## What to produce
Every line of the material below that holds the string "justify" should be copied.
+ + +
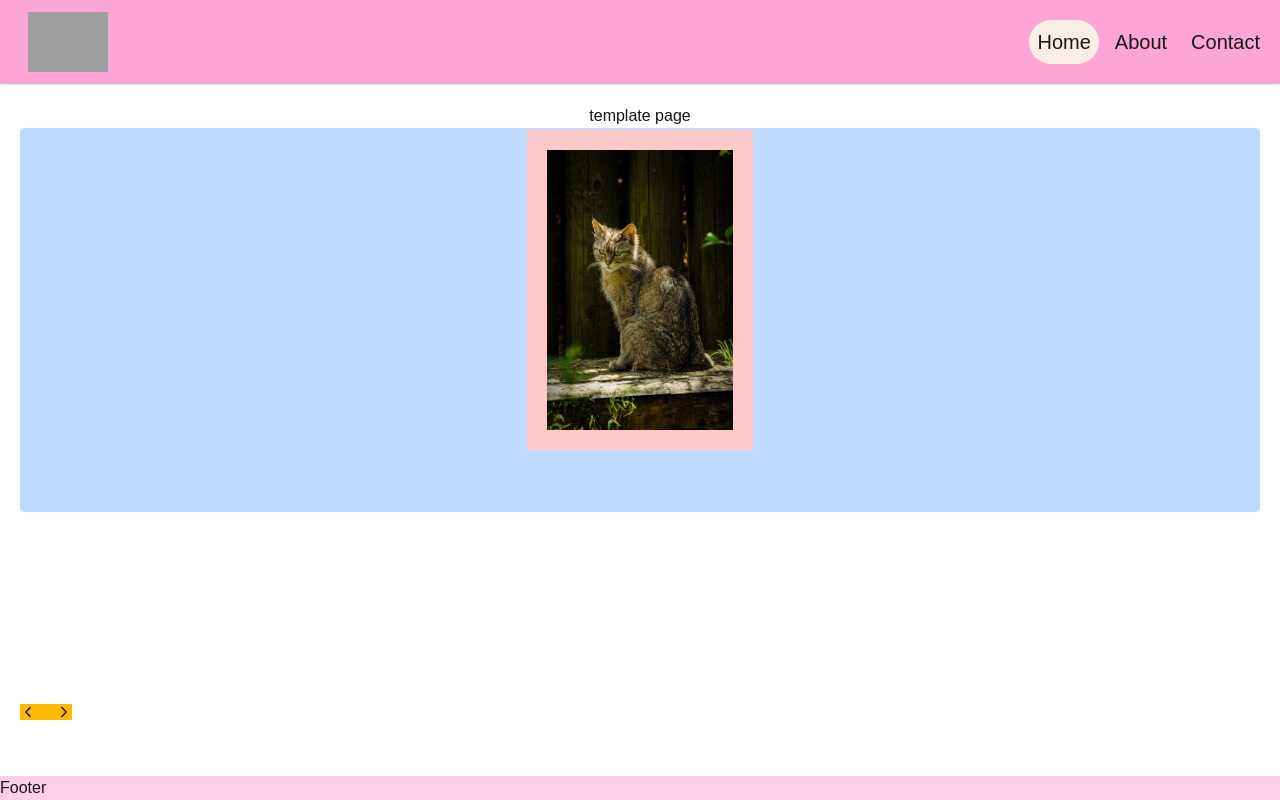
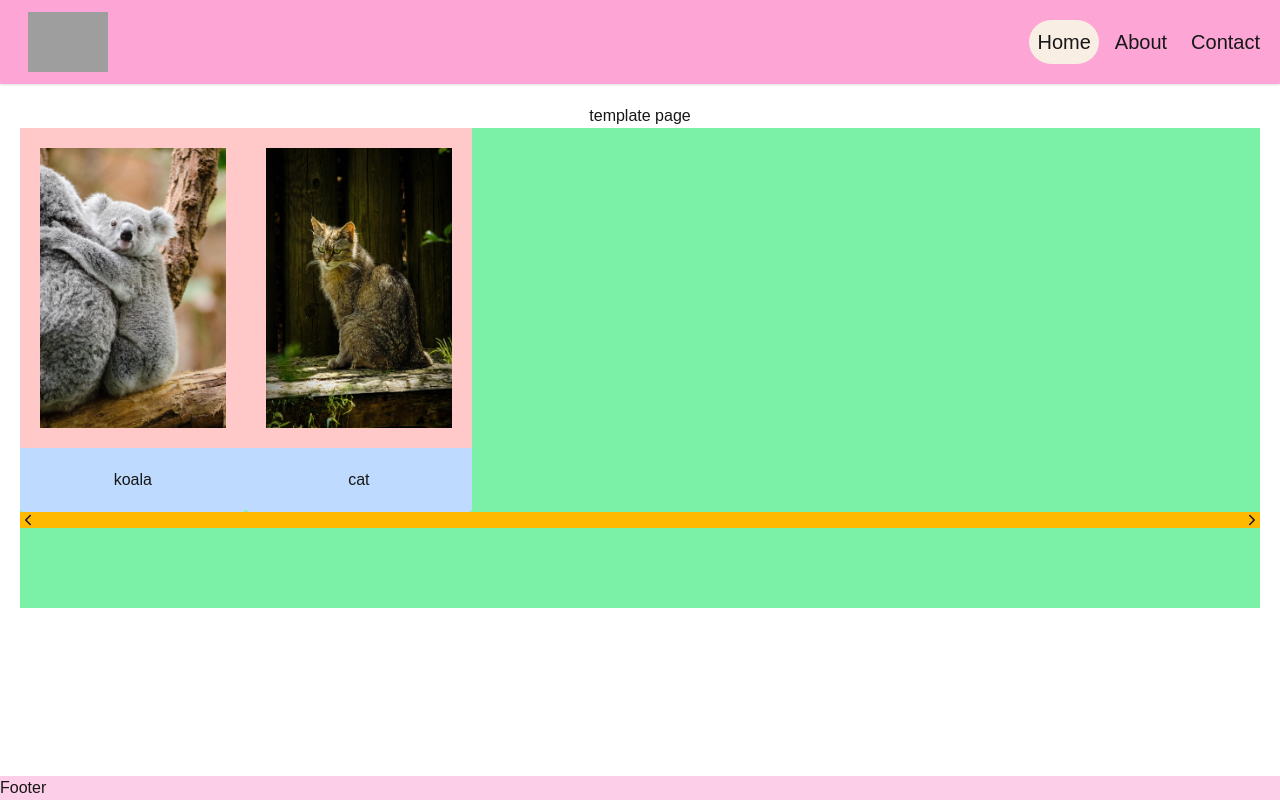
Before and after one commit to RiFactor/eps-webapp-next, a Next.js app: page / in a window 1280 px wide. Built offline with nearby package versions, Linux system fonts and the light colour scheme; grey boxes are pictures that could not be loaded.

Commit message:
prev image on carousel

```diff
--- a/app/image-gallery/imageCarousel.tsx
+++ b/app/image-gallery/imageCarousel.tsx
@@ -44,39 +44,87 @@ const photoGallery = [
 // END OF COPY
 
 export default function ImageCarousel() {
-  const [imageIndex, setImageIndex] = useState(0);
+  const [imageIndex, setImageIndex] = useState({
+    prev: photoGallery.length - 1,
+    current: 0,
+    next: 1,
+  });
+
+  console.log(imageIndex, "page load");
 
   const handlePrevImage = () => {
     // console.log(photoGallery.length); // e.g. length 6 but index 5
     console.log(imageIndex);
     // but if it is end of list then start again? and check length?? so minus -1
     // setImageIndex(imageIndex == photoGallery.length - 1 ? 0 : imageIndex - 1);
-    setImageIndex(imageIndex == 0 ? photoGallery.length - 1 : imageIndex - 1);
-    console.log(imageIndex);
+    console.log(imageIndex, "old");
+    // PREVIOUS SO MINUS 1
+    const newIndex = { ...imageIndex };
+    newIndex.current =
+      imageIndex.current == 0
+        ? photoGallery.length - 1
+        : imageIndex.current - 1;
+
+    newIndex.prev =
+      imageIndex.prev == 0 ? photoGallery.length - 1 : imageIndex.prev - 1;
+
+    newIndex.next =
+      imageIndex.next == 0 ? photoGallery.length - 1 : imageIndex.next - 1;
+    setImageIndex({ ...newIndex });
+
+    // newIndex.current =
+    //   imageIndex.current == 0
+    //     ? photoGallery.length - 1
+    //     : imageIndex.current - 1;
+    // setImageIndex({ ...newIndex });
+    console.log(imageIndex, "new");
   };
   const handleNextImage = () => {
     console.log("next");
   };
   return (
-    <div>
+    <div className="flex flex-col h-9/10 w-full bg-green-300 carousel">
+      <div className="flex flex-row">
         <div
-        key={photoGallery[imageIndex].id}
+          key={photoGallery[imageIndex.prev].id}
           // or add 'card' in classname style
-        // fix height / size?!
-        className="flex flex-col gap-5 items-center rounded h-96 justify-center bg-blue-200"
+          // fix height / size?! h-96 is ok
+          className="flex flex-col items-center rounded justify-center bg-blue-200 carousel-image"
         >
           <img
-          src={photoGallery[imageIndex].src}
-          alt={photoGallery[imageIndex].alt}
-          className="flex h-80 items-center bg-red-200 p-5"
+            src={photoGallery[imageIndex.prev].src}
+            alt={photoGallery[imageIndex.prev].alt}
+            // look at responsive cropping photo...
+            className="flex h-80 items-center bg-red-200 p-5 transition ease-in-out delay-300 motion-reduce:transition-none"
             // w-20 h-20
             // fixed md:top-0 md:right-0
           ></img>
           <p className="flex p-5 rounded card">
-          {photoGallery[imageIndex].quote}
+            {photoGallery[imageIndex.prev].alt}
           </p>
         </div>
-      <div className="flex flex-col md:flex-row gap-5 fixed bottom-0 bg-amber-400 mb-20">
+        <div
+          key={photoGallery[imageIndex.current].id}
+          // or add 'card' in classname style
+          // fix height / size?! h-96 is ok
+          className="flex flex-col items-center rounded justify-center bg-blue-200 carousel-image"
+        >
+          <img
+            src={photoGallery[imageIndex.current].src}
+            alt={photoGallery[imageIndex.current].alt}
+            // look at responsive cropping photo...
+            className="flex h-80 items-center bg-red-200 p-5 transition ease-in-out delay-300 motion-reduce:transition-none"
+            // w-20 h-20
+            // fixed md:top-0 md:right-0
+          ></img>
+          <p className="flex p-5 rounded card">
+            {photoGallery[imageIndex.current].alt}
+          </p>
+        </div>
+      </div>
+      {/* fixed bottom-0 */}
+      <div className="flex flex-row gap-5 bg-amber-400 mb-20 justify-between w-full">
+        {/* make it bigger */}
         <button
           onClick={() => {
             handlePrevImage();
```
Lines whose indentation alone changed are shown as unchanged.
+ + +
## Task output
-        className="flex flex-col gap-5 items-center rounded h-96 justify-center bg-blue-200"
+          className="flex flex-col items-center rounded justify-center bg-blue-200 carousel-image"
+          className="flex flex-col items-center rounded justify-center bg-blue-200 carousel-image"
+      <div className="flex flex-row gap-5 bg-amber-400 mb-20 justify-between w-full">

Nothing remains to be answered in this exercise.